Red light cameras may return to Auburn



Between 2006 and 2014, Auburn contracted with RedFlex Traffic Systems of Arizona to place traffic cameras at three intersections and in six school zones.

Many accused the city of employing the cameras only to generate revenue from motorists who were caught speeding or violating red lights.

By 2014, the program was costing the city more to run than it was bringing in, so instead of contracting with a new vendor, as the city council had discussed, the city pulled the plug, and the cameras came down.

But on Monday (Oct. 26) at Auburn City Hall, city staff presented a case for bringing it back, perhaps with a different vendor — to cut speeding and to enhance public safety, Senior Transportation Planner Cecile Malik told the Auburn City Council.

“We really want to keep everybody safe, the drivers, the pedestrians, the bicyclists, everybody on the road,” Malik said.

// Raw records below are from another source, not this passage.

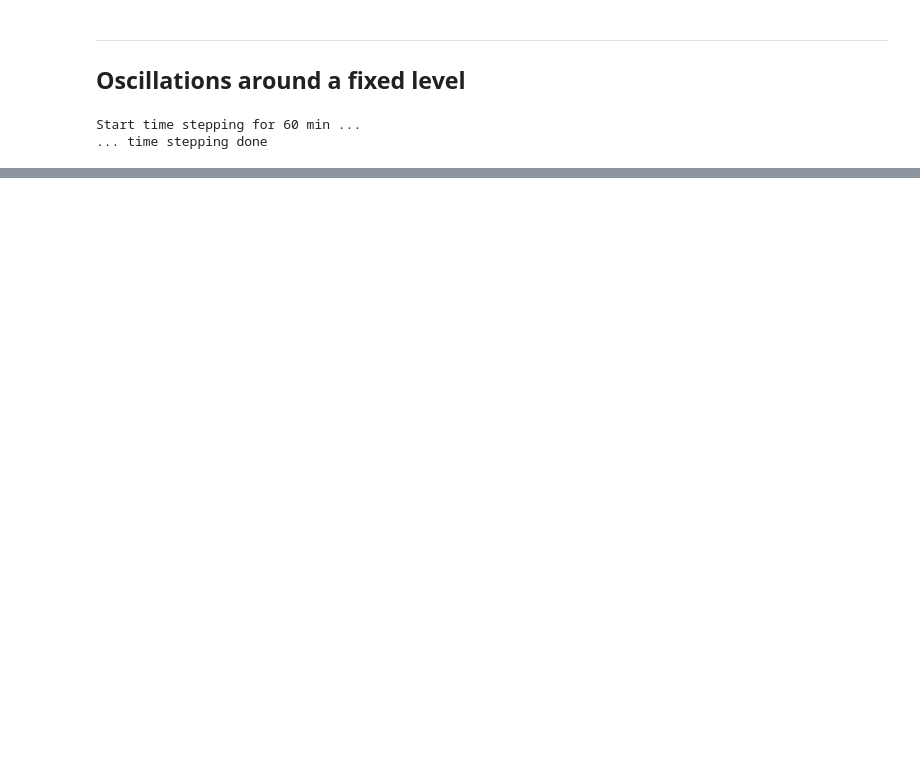
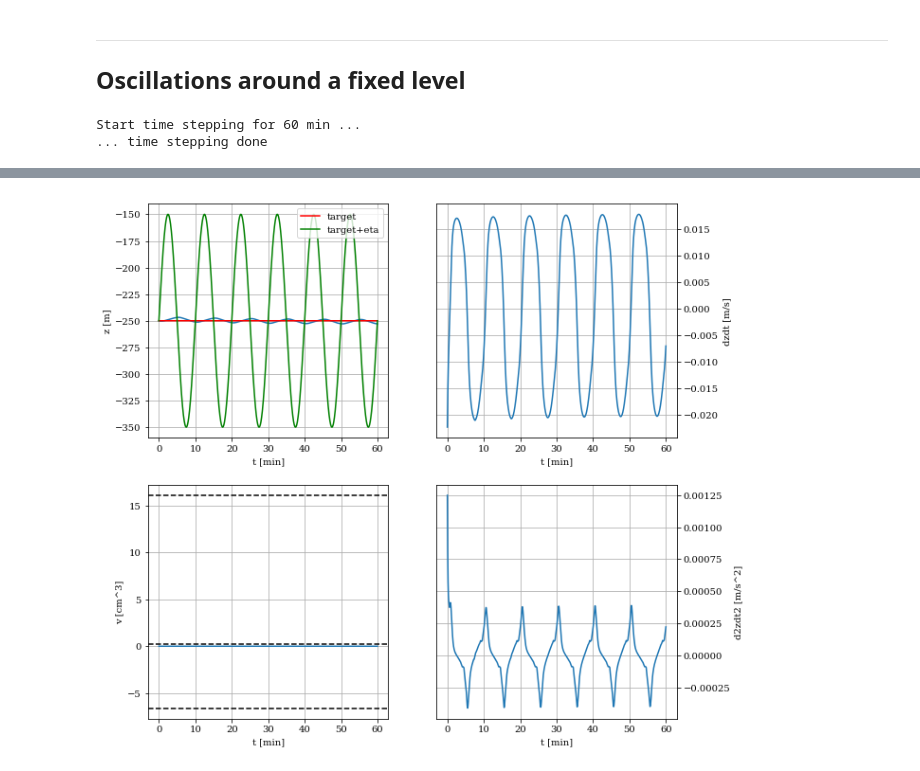
Before and after one commit to apatlpo/cognac, a Jupyter notebook: instrum/zcontrol_stable_float.ipynb, the cells around one changed output, grey strips where cells are left out. Cells and saved outputs as stored; diff of their text form; code cells hidden in the pictures; blank space fills up the shorter version.

```diff
--- a/instrum/zcontrol_stable_float.ipynb
+++ b/instrum/zcontrol_stable_float.ipynb
@@ -167,0 +195,4 @@ plot_log(f,z_target=z_target)
+# %%
+plot_log(f,z_target=z_target,eta=eta)
+# %% [output]
+[figure, added]
```
Also changed, not shown: parts of 8 cells of this notebook, 1 other file.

Also, Malik said, having those electronic eyes up there would free the city’s three overstretched, full-time traffic unit officers — two solely for enforcement, one who responds to accidents — to do more along city’s 246 miles of streets, 94 signalized intersections and 22 school zones.

Deputy Mayor Claude DaCorsi, who in 2016 voted to end the program, said before he’d consider bringing it back, he’d have to see hard data showing the number of violations and accidents at the intersections since the removal of the red light cameras.

But if the city is to have another go at it, DaCorsi continued, the primary focus this time should be on curtailing speeding in school zones to ensure the safety of the community’s children.

Having the cameras should not be about bringing in money from violations, DaCorsi said, as some cities have admitted it is for them.

“I am not interested in revenues, I am interested in safety,” DaCorsi said.

Talk to us

Please share your story tips by emailing

To share your opinion for publication, submit a letter through our website Include your name, address and daytime phone number. (We’ll only publish your name and hometown.) Please keep letters to 300 words or less.

More in News

File photo
Snow Lake, located near Snoqualmie Pass in Mt. Baker-Snoqualmie National Forest.
Washington releases new forest plan

It outlines ways the state will protect and maintain forest health.

File photo
Vandals damage Denny’s – and other hijinks | Auburn police blotter

Auburn Police responded to the following calls for service, among many others,… Continue reading

MultiCare Auburn Medical Center. 	File photo
Auburn hospital sees 50 percent increase in COVID cases

In past month, Auburn Medical Center’s average rises to 20 patients a day.

King County Council has nine members who each represent a district. Courtesy of
King County Council passes $12.59 billion biennial budget

King County Council on Nov. 17 passed a $12.59 billion biennial budget… Continue reading

Colin Schilling, CEO of Schilling’s Hard Cider. 	File photo
Prosecutor accuses Kent man of cider and clothing theft

Colin Schilling, CEO of Schilling’s Hard Cider, was on his way to… Continue reading

Courtesy Photo
Family seeks answers in Auburn fatal hit and run

Driver who killed Ardella Songcuan, 61, is still at large.

Survey aims to improve how Auburn serves its residents

On Nov. 2, an online community survey asking whether Auburn residents would… Continue reading

State Sen. Mark Mullet (D-Issaquah) authored the letter to Gov. Jay Inslee. Mullet represents the 5th Legislative District. File photo
Democratic lawmakers ask Inslee to lift ban on indoor dining

They want to try to scaling back on occupancy before forcing an end to inside service.

Positive COVID tests at Auburn hospital

Auburn Multicare Medical Center last week reported at least five employees and… Continue reading

Most Read